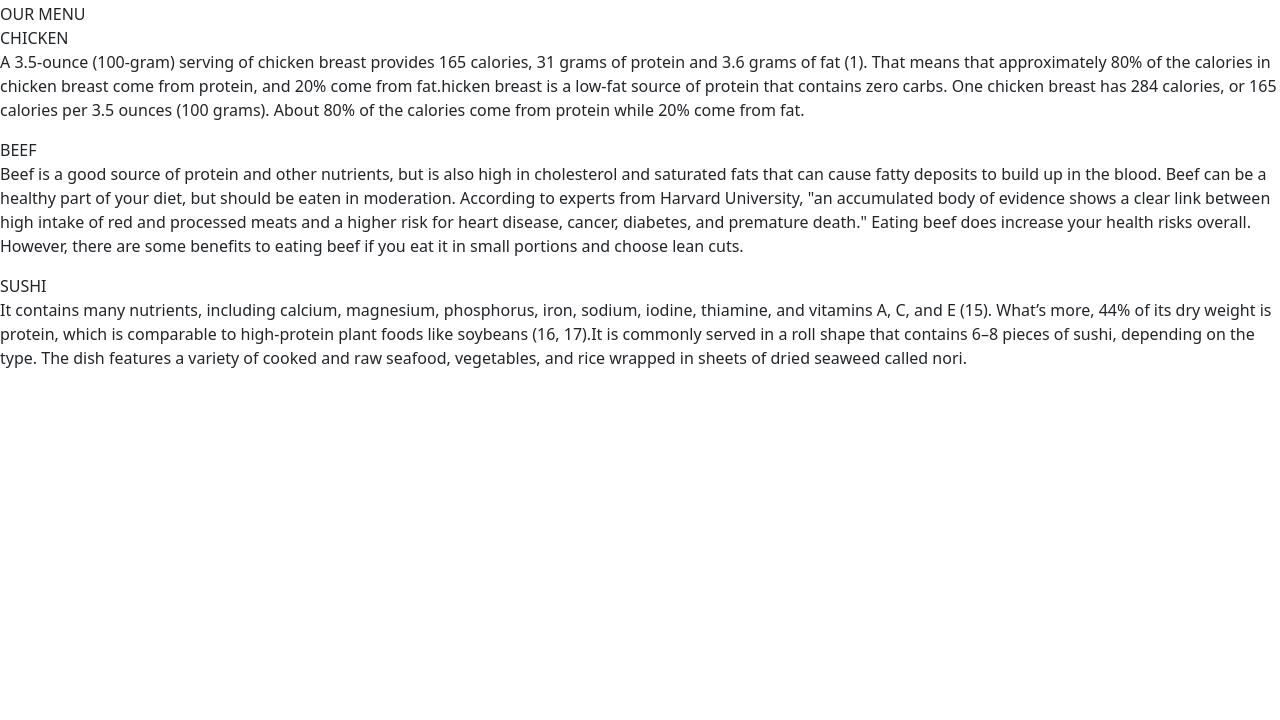
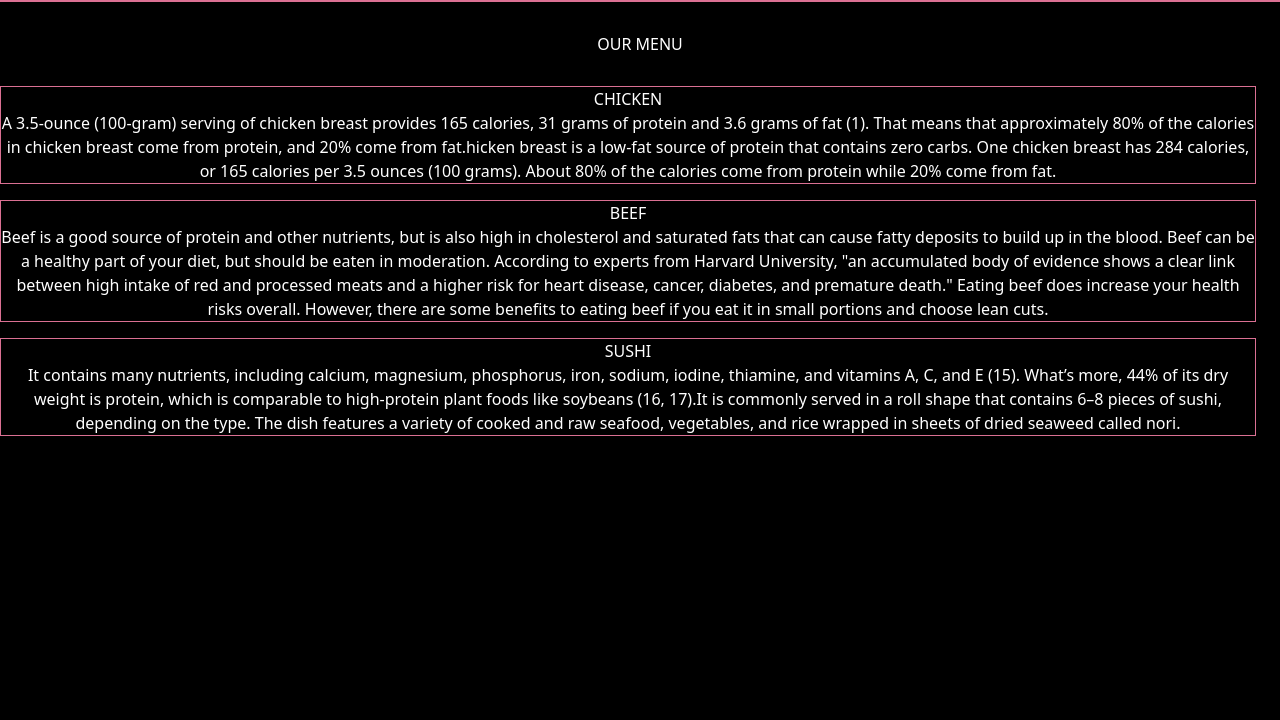
Before and after one commit to Gracy-24/Gracy-24.github.io, a plain HTML site: page app.component.html in a window 1280 px wide. Shown: the part 80-800 px from the top of the page. Drawn offline with nearby package versions, Linux system fonts and the light colour scheme.

Commit message:
Update app.component.html

```diff
--- a/app.component.html
+++ b/app.component.html
@@ -32,6 +32,7 @@
 
     <script src="https://code.jquery.com/jquery-3.3.1.slim.min.js" integrity="sha384-q8i/X+965DzO0rT7abK41JStQIAqVgRVzpbzo5smXKp4YfRvH+8abtTE1Pi6jizo" crossorigin="anonymous"></script>
     <script src="https://cdn.jsdelivr.net/npm/popper.js@1.14.3/dist/umd/popper.min.js" integrity="sha384-ZMP7rVo3mIykV+2+9J3UJ46jBk0WLaUAdn689aCwoqbBJiSnjAK/l8WvCWPIPm49" crossorigin="anonymous"></script>
+  <link rel="stylesheet" href="app.component.css">
 </head>
 
 <body>
```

====

What to do.
With the pictures omitted, print each line of the data above precisely as given.

Reply.
Before and after one commit to Gracy-24/Gracy-24.github.io, a plain HTML site: page app.component.html in a window 1280 px wide. Shown: the part 80-800 px from the top of the page. Drawn offline with nearby package versions, Linux system fonts and the light colour scheme.

Commit message:
Update app.component.html

```diff
--- a/app.component.html
+++ b/app.component.html
@@ -32,6 +32,7 @@
 
     <script src="https://code.jquery.com/jquery-3.3.1.slim.min.js" integrity="sha384-q8i/X+965DzO0rT7abK41JStQIAqVgRVzpbzo5smXKp4YfRvH+8abtTE1Pi6jizo" crossorigin="anonymous"></script>
     <script src="https://cdn.jsdelivr.net/npm/popper.js@1.14.3/dist/umd/popper.min.js" integrity="sha384-ZMP7rVo3mIykV+2+9J3UJ46jBk0WLaUAdn689aCwoqbBJiSnjAK/l8WvCWPIPm49" crossorigin="anonymous"></script>
+  <link rel="stylesheet" href="app.component.css">
 </head>
 
 <body>
```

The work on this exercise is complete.